They left Haran and arrived in Canaan and within six verses we have another divine encounter: “Abram passed through the land to the place of Shechem, untilעַ֖ד אֵל֣וֹן מוֹרֶ֑ה – the oak trees of Moreh, while the Canaanite was still in the land.     

And God appeared to Abram  וַיֵּרָ֤א יְהוָֹה֙ אֶל־   אַבְרָ֔ם   and said “to your seed I will give this land” and he built there an altar to God who had appeared to him  הַנִּרְאֶ֥ה אֵלָֽיו

After this Abram went to the mountain to the east of Beit El and encamped there, and built an altar to God and called on God’s name, before moving onwards to the south.

The nature of Abraham’s “call”, his acceptance of God and his willingness to do as commanded has sometimes meant that Abraham is seen as the ultimate “man of faith”. After all he is willing to remove himself from homeland and family, to travel to an unknown destination, to offer both his sons to God’s desires and his existential aloneness is mitigated by the covenant with God. Yet Abraham is also held up to us as a role model – he is the first Ivri, one who crosses boundaries; he is Avraham Avinu – our father and founder; he is the embodiment of the mitzvah of hachnasat orchim, modelling openness and welcoming hospitality to all.

We are not privy to the origins of Abraham’s extraordinary faith – the first we know is that God tells him to go and he goes. But early in parashat Lech Lecha God appears to Abram by some oak trees, and now here in parashat Vayera we have the same thing.  Sitting at the opening of his tent in the heat of the day, Abraham is sheltering and looking outwards. He is, once again, by some oak trees וַיֵּרָ֤א אֵלָיו֙ יְהֹוָ֔ה בְּאֵֽלֹנֵ֖י מַמְרֵ֑א this time those of Mamre, when God appears to him. The same language, the same setting, with only minor differences. Abraham has a revelation, once more seeing God amongst the trees.

There is debate among the traditional commentators whether Abraham has one or two revelations at this point. Is the introductory verse telling us that God appears to Abraham just that, a sort of headline for what is to follow, as Maimonides posited? Or is it a revelation in and of itself as Rashi and others thought, and in that case, just what can be learned from it? For Abraham sees not God, but three ‘men’, and his response is not to build an altar or set out a ritual covenant, but to rush out to welcome them in, and to provide a meal for them. And the next verse gives us even more room for ambiguity, for when Abraham speaks he says:

וַיֹּאמַ֑ר אֲדֹנָ֗י אִם־נָ֨א מָצָ֤אתִי חֵן֙ בְּעֵינֶ֔יךָ אַל־נָ֥א תַֽעֲבֹ֖ר מֵעַ֥ל עַבְדֶּֽךָ

“Adonai (either “God” or “My lords”) If I have found favour in your sight, please do not pass by your servant”

Is he speaking to the men to invite them in for a rest, a wash and a meal? Or is he speaking to God and saying “wait please, while I offer hospitality to these men, and then I will have time to pay attention to you”?

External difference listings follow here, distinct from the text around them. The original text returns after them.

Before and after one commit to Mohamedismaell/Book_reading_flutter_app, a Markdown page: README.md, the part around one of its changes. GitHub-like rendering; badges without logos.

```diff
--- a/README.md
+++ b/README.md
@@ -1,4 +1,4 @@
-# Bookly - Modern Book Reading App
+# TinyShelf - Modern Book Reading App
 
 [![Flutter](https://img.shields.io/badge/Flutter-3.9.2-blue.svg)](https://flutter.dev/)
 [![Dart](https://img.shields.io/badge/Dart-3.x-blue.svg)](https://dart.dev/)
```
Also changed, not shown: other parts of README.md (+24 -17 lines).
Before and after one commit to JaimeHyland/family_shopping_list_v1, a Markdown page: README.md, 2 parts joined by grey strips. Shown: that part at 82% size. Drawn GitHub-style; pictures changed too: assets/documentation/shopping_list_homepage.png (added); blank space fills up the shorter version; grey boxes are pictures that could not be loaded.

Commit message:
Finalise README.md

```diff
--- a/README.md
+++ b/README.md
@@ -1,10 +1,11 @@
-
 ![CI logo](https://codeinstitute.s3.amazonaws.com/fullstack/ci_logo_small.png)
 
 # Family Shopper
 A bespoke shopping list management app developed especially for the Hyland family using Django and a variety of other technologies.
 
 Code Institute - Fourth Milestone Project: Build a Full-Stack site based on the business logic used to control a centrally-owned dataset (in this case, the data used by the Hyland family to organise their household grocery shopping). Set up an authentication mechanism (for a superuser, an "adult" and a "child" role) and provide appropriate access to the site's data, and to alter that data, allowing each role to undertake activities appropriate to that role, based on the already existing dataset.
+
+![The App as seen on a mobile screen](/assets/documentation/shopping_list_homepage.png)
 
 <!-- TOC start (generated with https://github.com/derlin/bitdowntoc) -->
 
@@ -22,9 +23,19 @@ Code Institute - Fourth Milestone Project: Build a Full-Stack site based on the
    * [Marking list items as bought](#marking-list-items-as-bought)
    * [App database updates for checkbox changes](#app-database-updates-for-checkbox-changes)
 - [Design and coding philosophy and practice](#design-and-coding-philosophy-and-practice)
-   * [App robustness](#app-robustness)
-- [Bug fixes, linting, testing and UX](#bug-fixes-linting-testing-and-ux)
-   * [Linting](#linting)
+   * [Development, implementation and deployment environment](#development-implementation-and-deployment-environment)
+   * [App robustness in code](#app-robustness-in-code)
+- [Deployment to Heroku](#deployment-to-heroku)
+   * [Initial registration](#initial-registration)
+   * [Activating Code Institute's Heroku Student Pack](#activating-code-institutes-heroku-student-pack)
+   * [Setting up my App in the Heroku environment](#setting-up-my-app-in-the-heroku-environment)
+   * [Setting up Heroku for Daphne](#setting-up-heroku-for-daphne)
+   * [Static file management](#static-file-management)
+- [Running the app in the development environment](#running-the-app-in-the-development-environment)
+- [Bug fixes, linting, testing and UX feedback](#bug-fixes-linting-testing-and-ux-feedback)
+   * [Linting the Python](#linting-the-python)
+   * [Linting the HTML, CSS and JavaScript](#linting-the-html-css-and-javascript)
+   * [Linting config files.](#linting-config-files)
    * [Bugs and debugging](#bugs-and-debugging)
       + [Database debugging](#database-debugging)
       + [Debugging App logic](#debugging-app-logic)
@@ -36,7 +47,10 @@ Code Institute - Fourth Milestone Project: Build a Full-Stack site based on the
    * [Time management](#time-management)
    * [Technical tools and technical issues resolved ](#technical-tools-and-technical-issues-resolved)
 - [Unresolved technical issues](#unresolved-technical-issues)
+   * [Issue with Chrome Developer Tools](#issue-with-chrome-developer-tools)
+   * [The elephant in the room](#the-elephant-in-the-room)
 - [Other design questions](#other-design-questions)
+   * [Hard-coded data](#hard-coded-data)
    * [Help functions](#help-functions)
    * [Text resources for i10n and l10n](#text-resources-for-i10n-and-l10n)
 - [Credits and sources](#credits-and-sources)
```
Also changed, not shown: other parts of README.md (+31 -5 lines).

I must say, I used to love the first interpretation the most: – the idea that we know that God was in these men but Abraham did not, yet still he responded to their needs with honour and dignity. From this it is easy to understand the importance of seeing past the surface of the people we meet, to draw the lesson that everyone has a spark of God within them, everyone is made b’tzelem Elohim, in the image of God, and so we have a duty to relate to them, to care for them. The three men, hot and dusty and hungry and thirsty would have been a drain on the resources of their host, but Abraham did not hesitate to give them food and drink and comfort.

I still love that interpretation of the text, but I have come to appreciate the second one more. What if God reveals himself to Abraham, but immediately after this there is a pressing need to care for human beings, and Abraham finds himself saying to God – “can you wait please, there is something more important to do than listen to you right now?”

The something more important is, of course, the hachnasat orchim, the welcoming of the stranger and carer for the traveller that Abraham is so famous for. And the spiritual high, the encounter with the divine is of  lesser importance than the practical obligation to behave well towards others.

I like the idea that Abraham is less the paradigmatic man of perfect faith in the sense of his doing everything God tells him almost entirely without protest, and more the practical human being who responds viscerally to visceral need. I wonder if this instinctive act to help the travellers in the desert is the same instinct that causes him to later challenge God when the second revelation happens – the information that the whole of the city of Sdom will be destroyed, the righteous alongside the corrupt.  And I wonder what happened to that instinct after this episode.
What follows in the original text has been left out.